== TASK GOAL ==
This exercise calls for every line of the data below with the string "False" in it.

Records from a dataset
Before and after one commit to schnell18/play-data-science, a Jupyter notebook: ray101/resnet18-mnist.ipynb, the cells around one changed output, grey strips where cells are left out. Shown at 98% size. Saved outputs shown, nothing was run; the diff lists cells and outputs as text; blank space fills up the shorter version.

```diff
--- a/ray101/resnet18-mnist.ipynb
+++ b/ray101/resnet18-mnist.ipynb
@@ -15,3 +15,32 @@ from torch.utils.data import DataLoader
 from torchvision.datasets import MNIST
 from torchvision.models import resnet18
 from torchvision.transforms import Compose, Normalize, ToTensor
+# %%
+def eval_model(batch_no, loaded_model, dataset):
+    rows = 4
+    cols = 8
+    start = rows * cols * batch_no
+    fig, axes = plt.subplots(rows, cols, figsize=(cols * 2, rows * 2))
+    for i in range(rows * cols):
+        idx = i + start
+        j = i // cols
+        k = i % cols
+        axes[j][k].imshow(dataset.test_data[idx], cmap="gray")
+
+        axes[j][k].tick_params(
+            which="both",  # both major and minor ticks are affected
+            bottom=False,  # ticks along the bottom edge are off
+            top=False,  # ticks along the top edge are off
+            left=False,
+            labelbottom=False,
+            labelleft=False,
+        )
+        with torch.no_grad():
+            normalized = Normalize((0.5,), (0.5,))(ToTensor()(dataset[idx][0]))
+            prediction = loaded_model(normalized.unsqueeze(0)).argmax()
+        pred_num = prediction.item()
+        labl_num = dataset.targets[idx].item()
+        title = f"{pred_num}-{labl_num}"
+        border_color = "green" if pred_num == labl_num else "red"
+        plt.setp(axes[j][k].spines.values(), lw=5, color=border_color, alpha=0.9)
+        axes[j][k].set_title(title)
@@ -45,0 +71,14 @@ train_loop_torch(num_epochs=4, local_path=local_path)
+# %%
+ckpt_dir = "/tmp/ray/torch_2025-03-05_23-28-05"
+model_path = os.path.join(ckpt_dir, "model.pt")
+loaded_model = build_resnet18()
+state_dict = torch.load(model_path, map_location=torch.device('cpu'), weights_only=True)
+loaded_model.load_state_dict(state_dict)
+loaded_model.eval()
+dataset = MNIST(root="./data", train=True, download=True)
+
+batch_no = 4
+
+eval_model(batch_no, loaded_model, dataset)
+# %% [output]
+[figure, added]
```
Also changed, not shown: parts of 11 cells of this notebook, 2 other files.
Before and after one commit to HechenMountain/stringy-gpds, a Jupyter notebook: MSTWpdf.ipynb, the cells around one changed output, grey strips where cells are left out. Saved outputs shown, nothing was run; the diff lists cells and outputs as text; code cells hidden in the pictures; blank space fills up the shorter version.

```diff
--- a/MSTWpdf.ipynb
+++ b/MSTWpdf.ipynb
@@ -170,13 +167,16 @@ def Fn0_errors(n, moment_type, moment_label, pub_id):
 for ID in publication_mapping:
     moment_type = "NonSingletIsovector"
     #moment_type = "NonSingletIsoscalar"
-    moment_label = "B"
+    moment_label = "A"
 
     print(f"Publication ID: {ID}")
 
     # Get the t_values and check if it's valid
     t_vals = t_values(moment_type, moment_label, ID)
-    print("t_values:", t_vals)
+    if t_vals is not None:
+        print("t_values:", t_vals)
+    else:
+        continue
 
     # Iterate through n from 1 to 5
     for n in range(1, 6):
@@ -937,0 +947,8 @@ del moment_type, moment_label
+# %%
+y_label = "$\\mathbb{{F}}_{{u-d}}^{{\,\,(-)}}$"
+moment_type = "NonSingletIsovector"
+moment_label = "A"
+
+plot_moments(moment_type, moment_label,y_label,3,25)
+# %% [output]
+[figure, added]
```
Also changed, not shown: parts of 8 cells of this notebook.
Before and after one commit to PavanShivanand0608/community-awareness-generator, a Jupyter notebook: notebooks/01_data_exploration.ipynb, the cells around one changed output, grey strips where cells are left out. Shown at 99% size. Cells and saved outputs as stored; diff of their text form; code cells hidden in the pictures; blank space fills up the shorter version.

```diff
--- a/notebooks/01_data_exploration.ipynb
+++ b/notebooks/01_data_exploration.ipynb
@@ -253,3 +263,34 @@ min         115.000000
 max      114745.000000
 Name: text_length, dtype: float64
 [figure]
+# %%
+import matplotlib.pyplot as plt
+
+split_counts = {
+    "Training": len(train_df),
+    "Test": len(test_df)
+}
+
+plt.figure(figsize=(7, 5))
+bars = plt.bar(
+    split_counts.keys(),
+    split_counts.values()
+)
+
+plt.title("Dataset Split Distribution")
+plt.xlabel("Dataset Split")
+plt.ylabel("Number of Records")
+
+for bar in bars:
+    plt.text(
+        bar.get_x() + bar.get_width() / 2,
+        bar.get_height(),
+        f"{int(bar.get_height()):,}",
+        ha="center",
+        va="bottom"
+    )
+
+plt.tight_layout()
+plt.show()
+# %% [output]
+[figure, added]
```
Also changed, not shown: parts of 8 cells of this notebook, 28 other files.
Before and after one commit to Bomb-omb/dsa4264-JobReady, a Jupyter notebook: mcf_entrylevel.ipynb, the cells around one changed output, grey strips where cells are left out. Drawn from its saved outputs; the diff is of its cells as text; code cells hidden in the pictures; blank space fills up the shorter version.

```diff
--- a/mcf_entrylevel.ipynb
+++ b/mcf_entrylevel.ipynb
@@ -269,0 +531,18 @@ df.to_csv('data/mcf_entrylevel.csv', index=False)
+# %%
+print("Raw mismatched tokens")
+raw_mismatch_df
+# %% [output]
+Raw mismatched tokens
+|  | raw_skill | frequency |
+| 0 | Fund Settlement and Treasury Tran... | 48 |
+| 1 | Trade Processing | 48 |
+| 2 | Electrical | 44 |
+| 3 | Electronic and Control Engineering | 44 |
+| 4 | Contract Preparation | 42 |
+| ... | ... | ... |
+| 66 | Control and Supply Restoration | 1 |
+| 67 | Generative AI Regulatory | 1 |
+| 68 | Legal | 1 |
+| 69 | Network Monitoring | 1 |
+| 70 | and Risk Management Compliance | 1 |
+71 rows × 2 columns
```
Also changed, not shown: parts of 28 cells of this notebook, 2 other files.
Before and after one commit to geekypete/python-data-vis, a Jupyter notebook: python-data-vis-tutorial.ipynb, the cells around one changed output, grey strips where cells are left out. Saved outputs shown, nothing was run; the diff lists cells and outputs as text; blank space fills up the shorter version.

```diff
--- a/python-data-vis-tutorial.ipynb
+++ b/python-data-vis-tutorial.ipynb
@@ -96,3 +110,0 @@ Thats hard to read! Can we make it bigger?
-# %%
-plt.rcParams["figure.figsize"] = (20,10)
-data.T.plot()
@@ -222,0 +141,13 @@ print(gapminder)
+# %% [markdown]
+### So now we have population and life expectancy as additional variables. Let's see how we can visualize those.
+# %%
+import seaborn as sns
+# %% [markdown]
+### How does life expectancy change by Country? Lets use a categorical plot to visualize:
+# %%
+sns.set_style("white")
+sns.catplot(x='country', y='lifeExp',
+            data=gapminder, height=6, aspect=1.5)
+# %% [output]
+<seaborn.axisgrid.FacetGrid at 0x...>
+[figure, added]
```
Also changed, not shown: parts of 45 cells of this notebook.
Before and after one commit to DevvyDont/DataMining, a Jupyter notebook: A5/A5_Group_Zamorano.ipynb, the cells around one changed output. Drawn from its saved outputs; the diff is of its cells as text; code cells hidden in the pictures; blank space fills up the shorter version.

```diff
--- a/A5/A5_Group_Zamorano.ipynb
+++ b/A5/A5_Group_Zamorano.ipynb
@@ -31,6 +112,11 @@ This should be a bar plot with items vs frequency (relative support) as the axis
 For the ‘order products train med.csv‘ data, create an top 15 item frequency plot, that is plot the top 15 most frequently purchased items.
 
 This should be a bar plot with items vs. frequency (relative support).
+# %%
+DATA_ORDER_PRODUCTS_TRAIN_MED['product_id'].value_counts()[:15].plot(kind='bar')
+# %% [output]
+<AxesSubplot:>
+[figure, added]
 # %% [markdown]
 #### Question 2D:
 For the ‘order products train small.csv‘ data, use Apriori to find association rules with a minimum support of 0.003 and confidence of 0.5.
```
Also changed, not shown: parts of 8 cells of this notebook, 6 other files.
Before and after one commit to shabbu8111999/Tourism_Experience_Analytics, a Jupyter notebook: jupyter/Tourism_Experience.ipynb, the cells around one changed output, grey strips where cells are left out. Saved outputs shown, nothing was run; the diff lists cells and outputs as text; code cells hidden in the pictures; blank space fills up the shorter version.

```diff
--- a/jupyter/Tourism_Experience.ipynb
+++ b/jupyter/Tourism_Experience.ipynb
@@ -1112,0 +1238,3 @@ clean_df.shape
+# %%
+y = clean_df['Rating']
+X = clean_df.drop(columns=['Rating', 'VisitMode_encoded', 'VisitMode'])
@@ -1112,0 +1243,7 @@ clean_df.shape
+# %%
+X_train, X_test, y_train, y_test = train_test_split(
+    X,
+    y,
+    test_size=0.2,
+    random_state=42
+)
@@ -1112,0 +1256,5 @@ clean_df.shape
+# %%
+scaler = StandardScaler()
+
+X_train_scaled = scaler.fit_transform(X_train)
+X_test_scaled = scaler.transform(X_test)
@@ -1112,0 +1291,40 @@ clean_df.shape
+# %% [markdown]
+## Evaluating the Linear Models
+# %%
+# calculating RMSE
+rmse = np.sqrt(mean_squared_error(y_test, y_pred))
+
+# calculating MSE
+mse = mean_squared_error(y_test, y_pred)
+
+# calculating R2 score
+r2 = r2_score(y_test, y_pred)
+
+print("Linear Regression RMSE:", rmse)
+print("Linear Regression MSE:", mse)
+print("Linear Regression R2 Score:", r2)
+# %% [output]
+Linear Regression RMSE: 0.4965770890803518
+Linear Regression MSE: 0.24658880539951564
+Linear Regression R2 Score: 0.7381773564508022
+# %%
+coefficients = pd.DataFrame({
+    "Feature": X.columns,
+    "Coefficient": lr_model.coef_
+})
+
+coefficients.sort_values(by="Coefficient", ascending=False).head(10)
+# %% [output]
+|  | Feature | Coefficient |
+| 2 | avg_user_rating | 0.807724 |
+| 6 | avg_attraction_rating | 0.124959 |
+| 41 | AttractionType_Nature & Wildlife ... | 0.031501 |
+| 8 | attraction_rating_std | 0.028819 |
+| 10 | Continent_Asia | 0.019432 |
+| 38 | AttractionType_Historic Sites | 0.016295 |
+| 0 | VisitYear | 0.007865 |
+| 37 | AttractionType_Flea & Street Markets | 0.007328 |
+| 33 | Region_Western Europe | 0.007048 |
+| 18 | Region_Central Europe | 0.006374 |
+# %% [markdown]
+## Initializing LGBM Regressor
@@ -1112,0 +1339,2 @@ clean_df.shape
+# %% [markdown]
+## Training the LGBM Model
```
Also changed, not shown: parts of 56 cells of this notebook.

== ANSWER SECTION ==
+            bottom=False,  # ticks along the bottom edge are off
+            top=False,  # ticks along the top edge are off
+            left=False,
+            labelbottom=False,
+            labelleft=False,
@@ -269,0 +531,18 @@ df.to_csv('data/mcf_entrylevel.csv', index=False)
+coefficients.sort_values(by="Coefficient", ascending=False).head(10)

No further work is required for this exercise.